→ **PROBLEM DESCRIPTION**
Search the entries for the word "useNavigate" and copy each line that has it.
── EXTRACTED ENTRIES ──
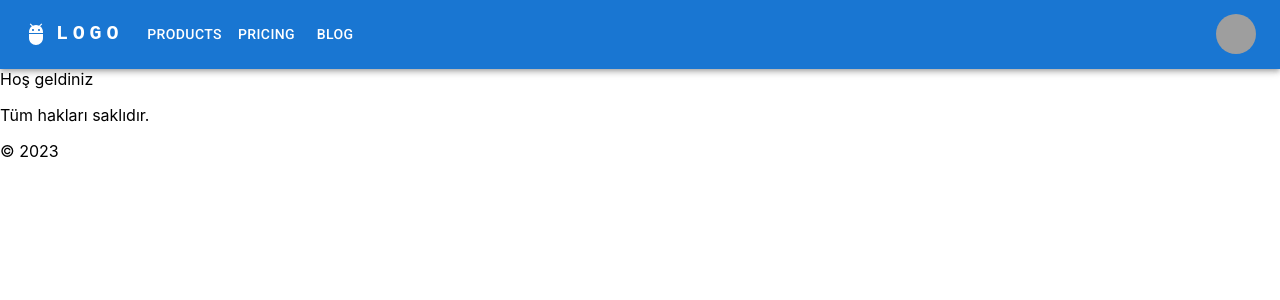
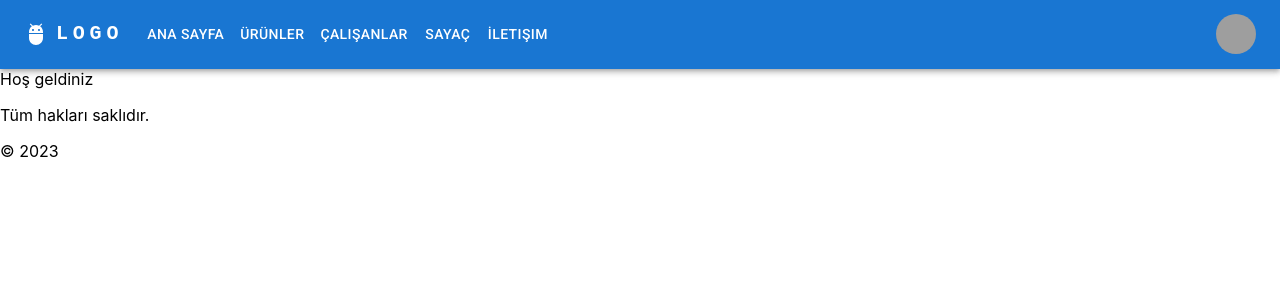
Before and after one commit to zcomert/BTK-AI-based-Web-Apps, a React (Create React App) app in the folder storeapp/frontend/: page / in a window 1280 px wide. Shown: the top 300 px of the page. Built offline with nearby package versions, Linux system fonts and the light colour scheme; grey boxes are pictures that could not be loaded.

Commit message:
ResponsiveBar has been defined.

```diff
--- a/storeapp/frontend/src/components/navbar/ResponsiveAppBar.js
+++ b/storeapp/frontend/src/components/navbar/ResponsiveAppBar.js
@@ -12,13 +12,17 @@ import Button from '@mui/material/Button';
 import Tooltip from '@mui/material/Tooltip';
 import MenuItem from '@mui/material/MenuItem';
 import AdbIcon from '@mui/icons-material/Adb';
+import { pages } from "./navbarData";
+import { Link, useNavigate } from 'react-router-dom';
 
-const pages = ['Products', 'Pricing', 'Blog'];
+
 const settings = ['Profile', 'Account', 'Dashboard', 'Logout'];
 
 function ResponsiveAppBar() {
     const [anchorElNav, setAnchorElNav] = React.useState(null);
     const [anchorElUser, setAnchorElUser] = React.useState(null);
+
+    const navigate = useNavigate();
 
     const handleOpenNavMenu = (event) => {
         setAnchorElNav(event.currentTarget);
@@ -27,8 +31,9 @@ function ResponsiveAppBar() {
         setAnchorElUser(event.currentTarget);
     };
 
-    const handleCloseNavMenu = () => {
+    const handleCloseNavMenu = (url) => {
         setAnchorElNav(null);
+        navigate(url);
     };
 
     const handleCloseUserMenu = () => {
@@ -88,8 +93,9 @@ function ResponsiveAppBar() {
                             }}
                         >
                             {pages.map((page) => (
-                                <MenuItem key={page} onClick={handleCloseNavMenu}>
-                                    <Typography textAlign="center">{page}</Typography>
+                                <MenuItem key={page?.id}
+                                    onClick={handleCloseNavMenu}>
+                                    <Typography textAlign="center">{page?.name}</Typography>
                                 </MenuItem>
                             ))}
                         </Menu>
@@ -116,11 +122,13 @@ function ResponsiveAppBar() {
                     <Box sx={{ flexGrow: 1, display: { xs: 'none', md: 'flex' } }}>
                         {pages.map((page) => (
                             <Button
-                                key={page}
-                                onClick={handleCloseNavMenu}
+                                key={page?.id}
+                                onClick={() => handleCloseNavMenu(page?.url)}
                                 sx={{ my: 2, color: 'white', display: 'block' }}
                             >
-                                {page}
+
+                                {page?.name}
+
                             </Button>
                         ))}
                     </Box>
--- /dev/null
+++ b/storeapp/frontend/src/components/navbar/navbarData.js
@@ -0,0 +1,10 @@
+const pages = [
+
+    {id:1, url:"/",name:'Ana Sayfa', target:"_self", active:true},
+    {id:2, url:"/products",name:'Ürünler', target:"_self", active:true},
+    {id:3, url:"/employees",name:'Çalışanlar', target:"_self", active:true},
+    {id:4, url:"/counter",name:'Sayaç', target:"_self", active:true},
+    {id:5, url:"/contact",name:'İletişim', target:"_self", active:true}
+];
+
+export { pages };
```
───
→ **RESULT FOR THIS TASK**
+import { Link, useNavigate } from 'react-router-dom';
+    const navigate = useNavigate();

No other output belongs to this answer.